Video

Flashback with Klavan and Whittle: Was O.J. Simpson Guilty?

FILE - In this June 15, 1995 file photo, O.J. Simpson, left, grimaces as he tries on one of the leather gloves prosecutors say he wore the night his ex-wife Nicole Brown Simpson and Ron Goldman were murdered in a Los Angeles courtroom. Simpson, the former football star, TV pitchman and now Nevada prison inmate, will have a lot going for him when he appears before state parole board members Thursday, July 20, 2017, seeking his release after more than eight years for an ill-fated bid to retrieve sports memorabilia. (AP Photo/Sam Mircovich, Pool, file)

Ahead of being granted parole by a Nevada board for a 2008 armed robbery conviction, O.J. Simpson said that he’s “basically” lived a “conflict-free life.” History would beg to differ: America knows the controversial result of his 1995 murder trial.

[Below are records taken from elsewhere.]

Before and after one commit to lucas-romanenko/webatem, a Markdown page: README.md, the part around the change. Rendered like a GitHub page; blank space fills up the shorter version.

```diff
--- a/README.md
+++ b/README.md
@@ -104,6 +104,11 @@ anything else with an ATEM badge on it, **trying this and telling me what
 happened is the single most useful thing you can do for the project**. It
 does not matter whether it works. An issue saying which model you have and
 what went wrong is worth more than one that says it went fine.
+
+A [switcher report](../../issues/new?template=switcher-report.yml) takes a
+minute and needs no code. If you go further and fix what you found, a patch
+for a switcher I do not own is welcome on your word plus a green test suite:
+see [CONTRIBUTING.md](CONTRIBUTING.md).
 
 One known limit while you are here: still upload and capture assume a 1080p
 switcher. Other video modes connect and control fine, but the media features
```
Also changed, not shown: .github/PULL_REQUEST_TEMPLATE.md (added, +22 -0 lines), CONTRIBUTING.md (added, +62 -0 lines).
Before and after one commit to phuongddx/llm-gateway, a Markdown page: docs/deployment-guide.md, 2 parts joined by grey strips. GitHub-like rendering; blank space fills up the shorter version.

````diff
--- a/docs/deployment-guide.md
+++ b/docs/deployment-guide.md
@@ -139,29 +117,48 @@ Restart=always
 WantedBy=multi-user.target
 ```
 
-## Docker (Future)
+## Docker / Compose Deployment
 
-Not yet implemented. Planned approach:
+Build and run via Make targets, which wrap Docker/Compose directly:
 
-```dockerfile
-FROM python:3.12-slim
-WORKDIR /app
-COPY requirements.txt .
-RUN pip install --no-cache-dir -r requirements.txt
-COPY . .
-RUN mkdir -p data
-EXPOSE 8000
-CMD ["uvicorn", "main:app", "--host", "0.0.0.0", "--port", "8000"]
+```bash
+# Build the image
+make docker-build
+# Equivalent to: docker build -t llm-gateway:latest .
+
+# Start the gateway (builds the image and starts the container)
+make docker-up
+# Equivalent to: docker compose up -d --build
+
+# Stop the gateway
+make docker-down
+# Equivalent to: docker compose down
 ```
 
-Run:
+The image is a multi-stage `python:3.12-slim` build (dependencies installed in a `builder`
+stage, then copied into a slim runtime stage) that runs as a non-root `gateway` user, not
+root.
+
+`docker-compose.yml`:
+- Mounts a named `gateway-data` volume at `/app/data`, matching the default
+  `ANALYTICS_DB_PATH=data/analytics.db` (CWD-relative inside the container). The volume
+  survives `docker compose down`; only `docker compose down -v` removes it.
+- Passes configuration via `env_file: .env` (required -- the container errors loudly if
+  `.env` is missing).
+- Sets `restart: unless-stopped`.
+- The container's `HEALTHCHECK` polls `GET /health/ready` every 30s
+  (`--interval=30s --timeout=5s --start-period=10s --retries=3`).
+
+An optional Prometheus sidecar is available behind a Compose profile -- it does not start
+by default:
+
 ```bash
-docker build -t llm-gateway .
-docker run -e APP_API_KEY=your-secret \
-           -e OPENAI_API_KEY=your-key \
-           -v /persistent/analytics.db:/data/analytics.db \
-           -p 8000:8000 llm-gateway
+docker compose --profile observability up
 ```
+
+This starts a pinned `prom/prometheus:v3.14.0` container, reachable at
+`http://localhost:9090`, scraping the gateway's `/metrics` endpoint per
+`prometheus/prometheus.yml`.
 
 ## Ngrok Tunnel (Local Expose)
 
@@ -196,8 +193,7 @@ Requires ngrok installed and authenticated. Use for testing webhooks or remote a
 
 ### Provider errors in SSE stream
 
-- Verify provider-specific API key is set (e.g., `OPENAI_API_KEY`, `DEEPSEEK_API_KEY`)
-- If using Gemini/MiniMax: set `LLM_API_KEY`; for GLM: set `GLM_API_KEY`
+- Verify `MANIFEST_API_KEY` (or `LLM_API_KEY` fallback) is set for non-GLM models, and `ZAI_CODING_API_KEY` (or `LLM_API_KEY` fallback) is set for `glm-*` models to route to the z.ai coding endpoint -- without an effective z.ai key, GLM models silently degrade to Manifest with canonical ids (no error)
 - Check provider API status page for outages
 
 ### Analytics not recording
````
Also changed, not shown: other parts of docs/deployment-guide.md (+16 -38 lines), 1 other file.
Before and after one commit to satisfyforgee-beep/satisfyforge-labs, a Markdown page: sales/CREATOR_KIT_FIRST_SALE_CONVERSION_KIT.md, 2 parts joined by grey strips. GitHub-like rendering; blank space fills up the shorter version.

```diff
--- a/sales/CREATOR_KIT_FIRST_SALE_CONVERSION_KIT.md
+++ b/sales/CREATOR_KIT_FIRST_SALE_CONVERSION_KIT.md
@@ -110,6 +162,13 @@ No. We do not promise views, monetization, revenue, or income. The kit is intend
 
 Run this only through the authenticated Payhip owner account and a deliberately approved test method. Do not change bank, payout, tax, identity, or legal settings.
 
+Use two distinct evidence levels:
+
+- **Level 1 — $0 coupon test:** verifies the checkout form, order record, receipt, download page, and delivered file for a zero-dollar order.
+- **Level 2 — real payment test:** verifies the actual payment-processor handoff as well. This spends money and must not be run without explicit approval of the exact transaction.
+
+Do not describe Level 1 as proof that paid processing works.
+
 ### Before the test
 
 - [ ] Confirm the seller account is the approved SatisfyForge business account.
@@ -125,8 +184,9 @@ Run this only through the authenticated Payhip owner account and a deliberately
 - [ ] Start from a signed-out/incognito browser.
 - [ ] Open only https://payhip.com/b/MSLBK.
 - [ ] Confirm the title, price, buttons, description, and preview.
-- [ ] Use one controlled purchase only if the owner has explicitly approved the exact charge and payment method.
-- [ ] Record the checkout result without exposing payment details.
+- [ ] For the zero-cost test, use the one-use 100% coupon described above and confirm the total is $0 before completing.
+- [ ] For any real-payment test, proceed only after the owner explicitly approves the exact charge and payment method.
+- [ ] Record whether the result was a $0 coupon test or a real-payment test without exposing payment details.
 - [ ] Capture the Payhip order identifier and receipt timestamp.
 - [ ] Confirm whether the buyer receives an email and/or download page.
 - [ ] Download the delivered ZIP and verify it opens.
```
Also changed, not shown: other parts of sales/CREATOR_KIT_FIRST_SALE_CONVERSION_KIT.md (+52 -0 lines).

What did the case reveal about our nation? In this throwback to our PJTV days, Andrew Klavan and Bill Whittle discussed the implications of that infamous verdict for race relations. “You can make the case that this current racial divide that Obama has done so much to exploit really came down to that period between the Rodney King riots and O.J. Simpson,” said Bill Whittle. “It’s almost like O.J. was the revenge for the [acquittal of the police officers who beat King],” he added, noting that both cases were “catastrophes” for the rule of the law (not victories for White America or Black America).

“The minute you start talking morally in racial terms (Black Lives Matter, or there’s got to be white justice, there’s got to be black justice), you have gone insane,” said Andrew Klavan, making the case that this is what happened with Simpson’s murder trial. “The O.J. Simpson trial didn’t start the racial divide, but it did kind of bring to the fore how bad things were,” he said.

Check out the whole discussion and let us know what you think.